Counting only lines that contain the word "graph", state the total for the listing below and nothing else.

--------

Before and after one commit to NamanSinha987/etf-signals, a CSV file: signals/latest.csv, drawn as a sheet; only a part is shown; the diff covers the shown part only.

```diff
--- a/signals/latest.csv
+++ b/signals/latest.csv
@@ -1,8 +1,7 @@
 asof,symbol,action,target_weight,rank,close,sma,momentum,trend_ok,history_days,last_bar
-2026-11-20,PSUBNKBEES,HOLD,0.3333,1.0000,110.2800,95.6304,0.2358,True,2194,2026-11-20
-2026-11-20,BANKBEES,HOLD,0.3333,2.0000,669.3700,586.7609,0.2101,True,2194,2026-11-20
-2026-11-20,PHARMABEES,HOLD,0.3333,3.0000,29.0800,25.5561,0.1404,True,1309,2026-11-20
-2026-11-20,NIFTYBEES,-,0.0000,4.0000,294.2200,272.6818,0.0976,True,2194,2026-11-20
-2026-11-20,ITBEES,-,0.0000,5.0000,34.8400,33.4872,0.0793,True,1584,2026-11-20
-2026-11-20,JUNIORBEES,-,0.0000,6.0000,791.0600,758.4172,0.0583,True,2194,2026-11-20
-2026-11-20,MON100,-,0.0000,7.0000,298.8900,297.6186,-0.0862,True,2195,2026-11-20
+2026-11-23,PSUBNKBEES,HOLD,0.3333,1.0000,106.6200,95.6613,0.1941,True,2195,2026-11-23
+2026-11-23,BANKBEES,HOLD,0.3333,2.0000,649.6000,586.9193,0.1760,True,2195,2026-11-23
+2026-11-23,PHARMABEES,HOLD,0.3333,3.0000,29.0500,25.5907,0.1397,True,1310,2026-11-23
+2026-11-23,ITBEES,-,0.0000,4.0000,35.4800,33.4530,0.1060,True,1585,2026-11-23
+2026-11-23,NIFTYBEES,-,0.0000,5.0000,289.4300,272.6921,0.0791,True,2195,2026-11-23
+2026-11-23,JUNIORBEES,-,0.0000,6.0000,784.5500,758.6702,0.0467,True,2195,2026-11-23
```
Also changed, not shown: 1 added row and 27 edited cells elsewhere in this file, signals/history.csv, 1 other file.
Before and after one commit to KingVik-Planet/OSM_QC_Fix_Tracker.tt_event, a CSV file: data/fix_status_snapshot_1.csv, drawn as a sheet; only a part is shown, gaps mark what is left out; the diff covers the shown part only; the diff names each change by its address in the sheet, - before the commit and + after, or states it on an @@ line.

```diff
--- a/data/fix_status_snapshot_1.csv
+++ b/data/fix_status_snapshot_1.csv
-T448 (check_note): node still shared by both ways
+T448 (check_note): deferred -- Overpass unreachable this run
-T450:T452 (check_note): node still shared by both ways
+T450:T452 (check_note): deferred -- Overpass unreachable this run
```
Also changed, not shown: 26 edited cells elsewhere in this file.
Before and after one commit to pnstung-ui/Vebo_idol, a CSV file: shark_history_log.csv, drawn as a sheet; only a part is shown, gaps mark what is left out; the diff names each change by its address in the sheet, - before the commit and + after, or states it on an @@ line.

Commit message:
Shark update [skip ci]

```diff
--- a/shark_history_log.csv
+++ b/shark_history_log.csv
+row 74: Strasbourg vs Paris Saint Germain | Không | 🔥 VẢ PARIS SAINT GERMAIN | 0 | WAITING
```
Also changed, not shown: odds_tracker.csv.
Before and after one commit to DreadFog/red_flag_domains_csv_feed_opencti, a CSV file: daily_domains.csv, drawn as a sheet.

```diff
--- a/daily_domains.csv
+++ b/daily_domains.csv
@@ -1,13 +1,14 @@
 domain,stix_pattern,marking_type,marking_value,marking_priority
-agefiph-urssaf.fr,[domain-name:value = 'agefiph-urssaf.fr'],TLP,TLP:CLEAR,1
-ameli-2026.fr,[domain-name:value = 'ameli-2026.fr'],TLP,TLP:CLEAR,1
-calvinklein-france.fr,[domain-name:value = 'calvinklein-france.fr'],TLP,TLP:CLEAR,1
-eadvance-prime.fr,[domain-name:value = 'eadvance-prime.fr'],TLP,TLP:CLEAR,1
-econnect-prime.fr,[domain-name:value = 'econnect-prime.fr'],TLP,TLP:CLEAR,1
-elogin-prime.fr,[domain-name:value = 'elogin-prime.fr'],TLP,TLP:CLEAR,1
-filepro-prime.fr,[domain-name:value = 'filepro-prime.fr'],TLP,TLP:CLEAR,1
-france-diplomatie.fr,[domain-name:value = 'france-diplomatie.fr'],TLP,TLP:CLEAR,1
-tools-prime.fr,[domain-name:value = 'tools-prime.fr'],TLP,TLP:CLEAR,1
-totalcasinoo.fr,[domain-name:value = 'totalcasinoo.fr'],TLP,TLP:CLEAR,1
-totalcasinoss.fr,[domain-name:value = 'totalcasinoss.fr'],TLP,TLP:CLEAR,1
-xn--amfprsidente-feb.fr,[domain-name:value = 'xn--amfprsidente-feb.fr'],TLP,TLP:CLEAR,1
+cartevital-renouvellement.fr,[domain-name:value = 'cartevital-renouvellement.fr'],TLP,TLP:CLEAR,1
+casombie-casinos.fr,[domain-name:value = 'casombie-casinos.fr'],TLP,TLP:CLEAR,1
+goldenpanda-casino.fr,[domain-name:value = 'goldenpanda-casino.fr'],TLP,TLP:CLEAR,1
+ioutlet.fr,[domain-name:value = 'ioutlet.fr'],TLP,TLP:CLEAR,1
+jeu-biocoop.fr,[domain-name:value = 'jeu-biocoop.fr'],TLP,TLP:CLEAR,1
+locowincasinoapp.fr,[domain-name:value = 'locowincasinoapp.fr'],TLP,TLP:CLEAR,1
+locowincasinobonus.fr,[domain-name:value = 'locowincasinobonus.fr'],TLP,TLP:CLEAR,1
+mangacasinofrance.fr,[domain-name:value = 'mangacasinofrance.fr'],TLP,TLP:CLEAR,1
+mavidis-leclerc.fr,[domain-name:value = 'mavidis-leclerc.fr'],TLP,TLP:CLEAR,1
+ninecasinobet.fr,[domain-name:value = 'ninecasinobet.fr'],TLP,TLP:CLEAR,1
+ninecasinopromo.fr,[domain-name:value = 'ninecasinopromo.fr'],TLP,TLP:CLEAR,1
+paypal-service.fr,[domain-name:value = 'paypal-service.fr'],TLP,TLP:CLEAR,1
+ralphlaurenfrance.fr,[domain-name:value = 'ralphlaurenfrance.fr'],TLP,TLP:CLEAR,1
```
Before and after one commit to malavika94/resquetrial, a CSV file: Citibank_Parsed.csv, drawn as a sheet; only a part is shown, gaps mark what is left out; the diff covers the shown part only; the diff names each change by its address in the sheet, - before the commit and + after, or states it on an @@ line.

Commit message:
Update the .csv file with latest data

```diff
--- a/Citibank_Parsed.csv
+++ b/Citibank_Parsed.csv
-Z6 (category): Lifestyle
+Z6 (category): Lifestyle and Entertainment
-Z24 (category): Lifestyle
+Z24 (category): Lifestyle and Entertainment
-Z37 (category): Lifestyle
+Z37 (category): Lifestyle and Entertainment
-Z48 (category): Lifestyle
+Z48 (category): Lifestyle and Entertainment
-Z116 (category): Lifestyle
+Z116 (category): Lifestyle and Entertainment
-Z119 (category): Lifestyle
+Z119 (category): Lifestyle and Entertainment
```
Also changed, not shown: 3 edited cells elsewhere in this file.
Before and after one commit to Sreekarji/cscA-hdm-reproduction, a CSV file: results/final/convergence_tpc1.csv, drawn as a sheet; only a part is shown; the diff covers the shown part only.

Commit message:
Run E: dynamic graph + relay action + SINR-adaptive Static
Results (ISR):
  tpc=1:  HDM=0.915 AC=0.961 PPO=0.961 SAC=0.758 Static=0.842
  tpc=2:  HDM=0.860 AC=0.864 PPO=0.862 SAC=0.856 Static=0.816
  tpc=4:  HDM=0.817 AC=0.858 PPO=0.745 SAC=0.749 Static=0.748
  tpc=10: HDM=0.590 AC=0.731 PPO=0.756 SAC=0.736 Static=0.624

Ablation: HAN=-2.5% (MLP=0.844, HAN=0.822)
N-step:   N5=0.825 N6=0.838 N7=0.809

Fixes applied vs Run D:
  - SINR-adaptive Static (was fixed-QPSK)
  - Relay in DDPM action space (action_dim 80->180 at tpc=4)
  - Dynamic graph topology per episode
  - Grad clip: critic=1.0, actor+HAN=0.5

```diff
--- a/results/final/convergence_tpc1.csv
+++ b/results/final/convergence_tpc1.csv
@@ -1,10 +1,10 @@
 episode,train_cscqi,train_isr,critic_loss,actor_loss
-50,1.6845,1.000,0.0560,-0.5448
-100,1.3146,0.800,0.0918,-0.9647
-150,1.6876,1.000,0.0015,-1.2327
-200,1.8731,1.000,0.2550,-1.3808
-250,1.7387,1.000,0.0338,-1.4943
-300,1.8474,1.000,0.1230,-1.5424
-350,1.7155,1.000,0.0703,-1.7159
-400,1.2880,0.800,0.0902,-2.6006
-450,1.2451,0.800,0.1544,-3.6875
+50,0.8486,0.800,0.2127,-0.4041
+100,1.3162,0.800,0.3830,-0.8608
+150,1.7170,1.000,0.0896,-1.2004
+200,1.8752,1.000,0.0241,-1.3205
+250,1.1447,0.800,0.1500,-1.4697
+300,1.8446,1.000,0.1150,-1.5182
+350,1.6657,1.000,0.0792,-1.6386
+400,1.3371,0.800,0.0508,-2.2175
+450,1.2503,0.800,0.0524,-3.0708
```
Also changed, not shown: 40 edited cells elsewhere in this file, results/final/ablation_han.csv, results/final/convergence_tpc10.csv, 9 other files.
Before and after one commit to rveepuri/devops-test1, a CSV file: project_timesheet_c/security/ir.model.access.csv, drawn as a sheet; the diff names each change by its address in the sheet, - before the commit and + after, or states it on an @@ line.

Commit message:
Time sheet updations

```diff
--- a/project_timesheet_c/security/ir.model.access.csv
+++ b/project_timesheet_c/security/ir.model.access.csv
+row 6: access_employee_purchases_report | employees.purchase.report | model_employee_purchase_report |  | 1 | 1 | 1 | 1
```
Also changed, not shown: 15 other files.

--------

▶ **SOLUTION TO THE EXERCISE**:
2